Enough with the whining already, Team USA is loaded
Since rosters were announced on January 17th, I’ve seen a number of writers’ bemoan Joe Torre’s roster selections and the so-called lack of “superstars” in the tournament. It’s understandable to be a little disappointed that Mike Trout and Andrew McCutchen aren’t here, but it’s not like the guys playing in their place are slouches. Just take a look at all the star-wattage Team USA is bringing to the WBC:
- Number of MVP/Cy Young Award winners: 4
- Total number of MLB All-Star appearances: 40
- Players on Team USA who have been All-Stars: 16 out of 27
- Number of hitters with 30 homer seasons: 7
Every single offensive starter has an All-Star appearance, and each of the backups has a well-defined role on the team. Out of the starting pitchers, only Derek Holland is without an appearance at the midsummer classic. And the bullpen may be the most loaded of all with three current MLB closers in tow including Craig Kimbrel, who had arguably the best season by a reliever in baseball history. This roster’s loaded, let’s stop acting like it isn’t.

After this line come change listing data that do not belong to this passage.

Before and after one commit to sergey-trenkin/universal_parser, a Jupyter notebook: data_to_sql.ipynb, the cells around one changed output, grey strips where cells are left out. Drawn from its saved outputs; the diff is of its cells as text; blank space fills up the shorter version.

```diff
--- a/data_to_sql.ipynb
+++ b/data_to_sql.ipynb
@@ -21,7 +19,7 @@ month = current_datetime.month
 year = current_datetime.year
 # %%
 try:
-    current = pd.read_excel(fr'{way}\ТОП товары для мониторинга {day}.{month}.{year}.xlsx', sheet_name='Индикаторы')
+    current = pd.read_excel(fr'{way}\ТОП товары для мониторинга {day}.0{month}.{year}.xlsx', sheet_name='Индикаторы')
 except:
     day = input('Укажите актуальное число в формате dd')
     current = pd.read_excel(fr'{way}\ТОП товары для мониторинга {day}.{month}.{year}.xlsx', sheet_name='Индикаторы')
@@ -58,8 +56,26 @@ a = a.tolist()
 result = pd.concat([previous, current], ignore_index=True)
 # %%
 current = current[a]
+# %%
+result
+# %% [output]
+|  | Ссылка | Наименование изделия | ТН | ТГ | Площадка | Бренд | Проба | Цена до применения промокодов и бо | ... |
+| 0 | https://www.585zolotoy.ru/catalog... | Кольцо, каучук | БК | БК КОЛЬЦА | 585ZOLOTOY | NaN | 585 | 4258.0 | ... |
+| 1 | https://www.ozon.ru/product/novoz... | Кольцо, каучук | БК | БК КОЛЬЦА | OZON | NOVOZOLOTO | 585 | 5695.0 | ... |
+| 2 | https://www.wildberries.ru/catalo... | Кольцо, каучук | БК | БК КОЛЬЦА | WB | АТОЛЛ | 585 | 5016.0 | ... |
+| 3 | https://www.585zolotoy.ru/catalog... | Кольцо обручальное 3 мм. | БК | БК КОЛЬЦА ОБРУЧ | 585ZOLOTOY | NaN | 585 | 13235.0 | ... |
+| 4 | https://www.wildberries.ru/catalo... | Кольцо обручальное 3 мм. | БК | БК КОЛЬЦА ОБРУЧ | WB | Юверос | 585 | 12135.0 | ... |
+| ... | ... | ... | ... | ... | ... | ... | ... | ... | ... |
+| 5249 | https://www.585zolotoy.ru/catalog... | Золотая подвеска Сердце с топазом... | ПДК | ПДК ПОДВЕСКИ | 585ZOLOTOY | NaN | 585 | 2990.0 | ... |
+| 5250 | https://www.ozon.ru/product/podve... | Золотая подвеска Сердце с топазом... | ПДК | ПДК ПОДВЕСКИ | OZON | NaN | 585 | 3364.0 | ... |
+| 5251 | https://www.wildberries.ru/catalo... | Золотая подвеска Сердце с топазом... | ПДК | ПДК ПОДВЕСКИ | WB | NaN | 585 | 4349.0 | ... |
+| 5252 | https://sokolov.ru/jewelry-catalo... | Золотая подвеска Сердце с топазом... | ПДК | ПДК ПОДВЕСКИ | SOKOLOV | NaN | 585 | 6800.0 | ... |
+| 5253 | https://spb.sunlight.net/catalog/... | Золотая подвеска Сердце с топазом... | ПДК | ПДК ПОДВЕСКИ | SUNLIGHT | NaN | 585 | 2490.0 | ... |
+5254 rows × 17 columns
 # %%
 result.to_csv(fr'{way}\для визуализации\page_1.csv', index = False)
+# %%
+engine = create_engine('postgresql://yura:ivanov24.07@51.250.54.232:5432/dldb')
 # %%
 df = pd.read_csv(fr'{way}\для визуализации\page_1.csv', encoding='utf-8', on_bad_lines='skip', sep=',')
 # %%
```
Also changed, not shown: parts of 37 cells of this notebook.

The King is no more
When rosters for the WBC were announced there was one that, in terms of raw talent, stood evenly with America. That country was Venezuela. With a stellar roster featuring former Cy Young and MVP award winners, the Venezuelans appeared to have the raw talent necessary to win the tournament.
But their roster took a big hit this weekend with the announcement that Felix Hernandez had withdrawn from the team. The 2010 AL Cy Young winner is still hammering out all the details of his lucrative 7-year/$135 million dollar extension with the Mariners so he won’t be available to play in the WBC.
Anibal Sanchez now becomes the ace of the Venezuelan staff which is like stepping into a Ford Mustang after riding in a Lamborghini all day. The Mustang has comparable power but in terms of control and overall makeup, the Lambo wins the day going away. It also means that unless Johan Santana is going to make a surprise appearance, Team Venezuela will have to rely a little more on their offense, because the country doesn’t have any more aces who are ready to step in and contribute.